I can tell when I’m under pressure. My face breaks out like I’m back in high school. If you want an idea of how my life has been going lately, just take a look at my complexion.

Yesterday I had an opportunity to find some relief for an hour or so. I had forgotten the therapeutic properties of the bicycle. Here is to rolling your troubles away.

My training has taken a nose dive. I haven’t been wanting to admit it — hence the lack of posts over the last several days. Until last night, the last time I rode my bike was the time trial on Thursday.

I’m in one of those situations in my life where everything is starting to pile up behind the dam and I don’t have enough fingers to plug the holes that are beginning to form. Some setbacks have put pressure on my wallet. I’m looking at a number of new projects at work that are going to require a lot of time and effort to accomplish. I have a couple of speaking engagements coming up that I’m having to prepare for. Oh yeah, there is the family as well.

Oh, and what about that heat? It is really affecting me this year. Maybe it is just that the heat compounds all the other things. All I know is it just seems to sap the strength right out of me — and that is before I even get on the bike.

Well, getting off work, I was unable to make it in time out to Donaldson Center for the Tuesday Night World Championships.  I rolled my bicycle out on my driveway and just started pedaling. I was supposed to go do repeats on Piney Mountain. I turned my wheel and went the opposite direction.

No warm-up. I just started pedaling the way I used to when I first started riding. It felt good.

Sure, I was riding at too low of a cadence. I wasn’t paying attention to the computer. I was going too hard too soon.

It is just that there was something welling up inside of me that coursed down to my legs and said for me to “Go!” Maybe it was just that I was wanting to ride away from the pressures behind me. I was like a  kid who starts running from those who tease him. He doesn’t know where he is running. He just runs.

Through the parks and onto the Swamp Rabbit trail. Yes, forgive me, but I was going a little faster than I normally do on the trail — on this Tuesday night, there were large sections with no other people around.

Nearing Furman, I began to see Paris Mountain rising beyond the trees.
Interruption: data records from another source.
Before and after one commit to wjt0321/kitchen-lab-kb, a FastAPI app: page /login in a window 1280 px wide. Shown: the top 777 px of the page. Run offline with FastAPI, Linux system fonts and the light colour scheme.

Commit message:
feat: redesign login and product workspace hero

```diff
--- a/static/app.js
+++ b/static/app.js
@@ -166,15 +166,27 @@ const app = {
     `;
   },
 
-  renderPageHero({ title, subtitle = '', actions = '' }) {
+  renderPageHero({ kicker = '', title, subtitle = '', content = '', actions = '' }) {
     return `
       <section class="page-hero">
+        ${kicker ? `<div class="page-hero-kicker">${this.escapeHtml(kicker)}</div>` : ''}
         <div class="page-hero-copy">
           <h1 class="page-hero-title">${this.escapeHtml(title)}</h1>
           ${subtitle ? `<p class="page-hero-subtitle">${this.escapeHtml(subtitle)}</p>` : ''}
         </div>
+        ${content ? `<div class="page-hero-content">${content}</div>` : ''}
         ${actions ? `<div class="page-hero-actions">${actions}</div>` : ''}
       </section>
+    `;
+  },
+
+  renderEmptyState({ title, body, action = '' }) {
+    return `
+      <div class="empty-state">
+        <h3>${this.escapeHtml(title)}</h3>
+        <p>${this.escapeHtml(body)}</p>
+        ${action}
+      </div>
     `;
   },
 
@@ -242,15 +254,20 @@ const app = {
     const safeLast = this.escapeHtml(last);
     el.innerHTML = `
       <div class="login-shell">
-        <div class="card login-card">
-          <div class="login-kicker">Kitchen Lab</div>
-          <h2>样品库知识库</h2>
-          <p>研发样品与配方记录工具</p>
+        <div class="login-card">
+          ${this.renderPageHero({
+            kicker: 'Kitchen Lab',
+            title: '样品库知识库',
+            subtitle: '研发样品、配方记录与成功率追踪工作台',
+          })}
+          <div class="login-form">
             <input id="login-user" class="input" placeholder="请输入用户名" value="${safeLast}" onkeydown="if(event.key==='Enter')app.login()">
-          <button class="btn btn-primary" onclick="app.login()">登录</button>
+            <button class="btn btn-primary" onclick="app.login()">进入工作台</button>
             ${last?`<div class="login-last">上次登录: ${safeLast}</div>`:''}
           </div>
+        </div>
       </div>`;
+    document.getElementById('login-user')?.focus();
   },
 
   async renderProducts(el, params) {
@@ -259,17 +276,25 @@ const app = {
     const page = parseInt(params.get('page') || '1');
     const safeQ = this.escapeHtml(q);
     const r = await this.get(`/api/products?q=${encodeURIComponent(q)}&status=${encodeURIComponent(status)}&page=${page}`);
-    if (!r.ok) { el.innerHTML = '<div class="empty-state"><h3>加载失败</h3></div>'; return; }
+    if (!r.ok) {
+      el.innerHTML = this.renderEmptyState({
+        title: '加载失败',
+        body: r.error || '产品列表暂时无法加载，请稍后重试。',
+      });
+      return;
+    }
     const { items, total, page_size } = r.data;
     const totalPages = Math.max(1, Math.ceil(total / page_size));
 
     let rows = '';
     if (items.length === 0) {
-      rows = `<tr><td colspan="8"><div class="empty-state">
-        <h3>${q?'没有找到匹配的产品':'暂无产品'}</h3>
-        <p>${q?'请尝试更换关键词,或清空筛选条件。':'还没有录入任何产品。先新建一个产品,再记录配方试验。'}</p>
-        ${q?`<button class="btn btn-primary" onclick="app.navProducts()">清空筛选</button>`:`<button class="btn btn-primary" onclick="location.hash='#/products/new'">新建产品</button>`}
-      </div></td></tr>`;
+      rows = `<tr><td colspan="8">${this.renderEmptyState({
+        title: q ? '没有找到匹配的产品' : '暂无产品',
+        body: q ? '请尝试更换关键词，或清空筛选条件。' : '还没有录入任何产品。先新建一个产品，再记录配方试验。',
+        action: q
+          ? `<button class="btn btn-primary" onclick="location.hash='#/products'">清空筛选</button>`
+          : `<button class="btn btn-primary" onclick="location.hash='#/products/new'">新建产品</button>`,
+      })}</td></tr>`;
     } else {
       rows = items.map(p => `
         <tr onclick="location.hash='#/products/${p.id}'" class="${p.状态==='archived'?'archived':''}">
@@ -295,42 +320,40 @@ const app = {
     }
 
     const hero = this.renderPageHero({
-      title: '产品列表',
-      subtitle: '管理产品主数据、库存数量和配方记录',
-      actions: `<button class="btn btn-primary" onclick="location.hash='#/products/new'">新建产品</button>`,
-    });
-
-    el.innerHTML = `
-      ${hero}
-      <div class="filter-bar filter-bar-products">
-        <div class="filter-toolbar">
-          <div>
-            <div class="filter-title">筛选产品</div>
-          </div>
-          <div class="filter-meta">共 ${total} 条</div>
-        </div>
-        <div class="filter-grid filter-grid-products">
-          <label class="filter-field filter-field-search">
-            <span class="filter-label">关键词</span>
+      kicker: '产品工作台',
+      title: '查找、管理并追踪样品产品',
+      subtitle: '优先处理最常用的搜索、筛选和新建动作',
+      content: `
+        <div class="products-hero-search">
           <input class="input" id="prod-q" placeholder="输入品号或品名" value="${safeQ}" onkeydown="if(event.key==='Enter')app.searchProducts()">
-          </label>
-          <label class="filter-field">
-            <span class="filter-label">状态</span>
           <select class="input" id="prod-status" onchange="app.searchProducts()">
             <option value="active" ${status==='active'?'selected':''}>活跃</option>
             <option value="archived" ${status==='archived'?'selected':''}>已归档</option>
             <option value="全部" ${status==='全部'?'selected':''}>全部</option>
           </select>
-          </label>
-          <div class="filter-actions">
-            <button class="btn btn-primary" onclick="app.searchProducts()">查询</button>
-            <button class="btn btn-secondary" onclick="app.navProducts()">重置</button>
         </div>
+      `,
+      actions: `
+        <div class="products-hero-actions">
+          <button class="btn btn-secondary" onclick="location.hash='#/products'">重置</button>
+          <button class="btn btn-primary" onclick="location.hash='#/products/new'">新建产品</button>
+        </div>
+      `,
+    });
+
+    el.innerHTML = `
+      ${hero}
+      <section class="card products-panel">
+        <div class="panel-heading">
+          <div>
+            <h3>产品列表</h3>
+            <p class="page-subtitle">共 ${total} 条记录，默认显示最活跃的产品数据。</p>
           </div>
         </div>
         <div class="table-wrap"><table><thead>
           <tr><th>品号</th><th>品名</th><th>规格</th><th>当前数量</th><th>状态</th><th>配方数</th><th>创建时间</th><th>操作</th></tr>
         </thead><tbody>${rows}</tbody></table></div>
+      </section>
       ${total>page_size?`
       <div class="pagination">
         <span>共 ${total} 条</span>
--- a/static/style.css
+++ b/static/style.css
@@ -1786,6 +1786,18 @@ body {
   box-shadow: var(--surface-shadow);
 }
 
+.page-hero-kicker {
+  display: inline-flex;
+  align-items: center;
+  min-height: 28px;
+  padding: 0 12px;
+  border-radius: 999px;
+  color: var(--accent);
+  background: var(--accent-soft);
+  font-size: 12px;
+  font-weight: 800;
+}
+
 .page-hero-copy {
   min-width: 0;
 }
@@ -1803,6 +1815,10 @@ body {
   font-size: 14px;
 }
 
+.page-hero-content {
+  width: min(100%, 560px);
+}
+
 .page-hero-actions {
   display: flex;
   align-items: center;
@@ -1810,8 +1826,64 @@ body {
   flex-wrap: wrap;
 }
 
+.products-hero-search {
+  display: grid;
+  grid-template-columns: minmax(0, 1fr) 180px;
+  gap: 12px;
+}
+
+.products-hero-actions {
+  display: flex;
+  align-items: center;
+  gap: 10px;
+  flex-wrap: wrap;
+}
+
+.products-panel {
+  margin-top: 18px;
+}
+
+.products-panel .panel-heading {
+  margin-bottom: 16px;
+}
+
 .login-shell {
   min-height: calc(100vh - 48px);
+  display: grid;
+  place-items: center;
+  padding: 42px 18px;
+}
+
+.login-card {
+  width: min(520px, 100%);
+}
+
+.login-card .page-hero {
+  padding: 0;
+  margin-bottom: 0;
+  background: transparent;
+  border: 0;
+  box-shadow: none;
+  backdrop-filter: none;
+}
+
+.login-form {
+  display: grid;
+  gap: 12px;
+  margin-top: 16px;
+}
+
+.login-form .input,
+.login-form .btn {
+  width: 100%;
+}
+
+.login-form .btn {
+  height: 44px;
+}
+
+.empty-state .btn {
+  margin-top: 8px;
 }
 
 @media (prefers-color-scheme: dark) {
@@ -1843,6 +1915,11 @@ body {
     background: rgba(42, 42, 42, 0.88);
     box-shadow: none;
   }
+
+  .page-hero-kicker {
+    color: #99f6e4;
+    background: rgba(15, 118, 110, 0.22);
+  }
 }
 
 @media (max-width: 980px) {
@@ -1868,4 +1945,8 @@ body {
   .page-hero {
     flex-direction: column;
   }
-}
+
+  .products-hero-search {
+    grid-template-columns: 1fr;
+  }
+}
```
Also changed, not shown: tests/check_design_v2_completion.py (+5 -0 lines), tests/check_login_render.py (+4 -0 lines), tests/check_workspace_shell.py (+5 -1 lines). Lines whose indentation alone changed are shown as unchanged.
Like in the early days, it was calling me. I knew what I was going to do.

I turned off of the trail and made my way to the base of Altamont Road. There was going to be some pain involved in this, but I was seeking it. It would focus my mind to narrow down to just thinking about making that next few yards in front of me. Everything else would disappear. The pain of my legs would distract from all the thoughts swirling around in my head.

Halfway up the road I glanced at the computer. I was feeling good and had made a respectable time (for me) to this point. 5 minutes and 30 seconds to cover the first mile. If only I could duplicate that for the last mile.

It wasn’t to be and that was alright. I wasn’t trying to land a personal best. I was just seeking a release.

Sure enough, about three thirds up the effort I started to wane. “Don’t stop,” I ordered myself. “Keep pushing.” I still wasn’t looking at the computer. This was all about what I was feeling.

I finished by standing and fighting up The Wall to the line. Looking back at the data, I see my heart rate heading toward 200 bpm. Right when I thought I was going to drop, I passed the line.

It took me about 7 minutes to finish that last half for a time of 12:38, but that was okay. As I took on oxygen and started the sweeping descent off of the mountain, I was relaxed. The pedaling and pain was over. Now I got to enjoy letting the bike run around the curves. There was joy following the pain.